EXERCISE
Every line that holds the word "import" needs to be copied from the data below.

PROVIDED ENTRIES
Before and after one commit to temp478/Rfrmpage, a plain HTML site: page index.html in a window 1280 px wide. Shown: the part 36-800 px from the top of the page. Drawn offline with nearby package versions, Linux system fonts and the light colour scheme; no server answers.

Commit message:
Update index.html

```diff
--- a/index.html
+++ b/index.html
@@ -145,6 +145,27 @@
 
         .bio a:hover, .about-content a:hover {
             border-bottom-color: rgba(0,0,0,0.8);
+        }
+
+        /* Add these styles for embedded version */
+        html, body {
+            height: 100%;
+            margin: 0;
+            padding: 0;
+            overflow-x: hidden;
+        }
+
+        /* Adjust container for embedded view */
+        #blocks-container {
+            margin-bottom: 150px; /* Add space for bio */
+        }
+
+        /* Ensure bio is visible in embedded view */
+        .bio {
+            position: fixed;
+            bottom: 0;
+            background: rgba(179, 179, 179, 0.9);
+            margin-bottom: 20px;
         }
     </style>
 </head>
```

--

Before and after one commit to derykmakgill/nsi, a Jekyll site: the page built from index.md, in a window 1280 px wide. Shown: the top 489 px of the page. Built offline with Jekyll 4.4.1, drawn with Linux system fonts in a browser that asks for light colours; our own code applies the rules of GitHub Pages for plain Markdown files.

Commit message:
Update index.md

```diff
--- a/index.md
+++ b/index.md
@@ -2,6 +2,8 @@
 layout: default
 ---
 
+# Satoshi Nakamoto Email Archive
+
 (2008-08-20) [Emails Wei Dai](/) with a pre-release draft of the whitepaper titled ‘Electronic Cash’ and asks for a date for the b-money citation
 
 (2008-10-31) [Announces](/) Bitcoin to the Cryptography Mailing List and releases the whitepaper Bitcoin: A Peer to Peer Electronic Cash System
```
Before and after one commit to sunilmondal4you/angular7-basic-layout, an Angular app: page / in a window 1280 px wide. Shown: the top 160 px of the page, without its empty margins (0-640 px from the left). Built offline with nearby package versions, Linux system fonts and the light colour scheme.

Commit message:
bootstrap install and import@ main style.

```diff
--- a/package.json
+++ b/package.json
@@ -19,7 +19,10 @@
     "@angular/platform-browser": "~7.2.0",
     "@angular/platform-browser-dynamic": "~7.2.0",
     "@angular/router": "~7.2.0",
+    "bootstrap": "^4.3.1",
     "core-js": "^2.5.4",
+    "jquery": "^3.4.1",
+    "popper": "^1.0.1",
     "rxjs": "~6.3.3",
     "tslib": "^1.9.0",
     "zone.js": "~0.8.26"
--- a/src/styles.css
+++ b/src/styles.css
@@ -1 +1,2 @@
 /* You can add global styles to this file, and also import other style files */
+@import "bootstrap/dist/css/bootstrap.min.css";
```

REPLY
bootstrap install and import@ main style.
 /* You can add global styles to this file, and also import other style files */
+@import "bootstrap/dist/css/bootstrap.min.css";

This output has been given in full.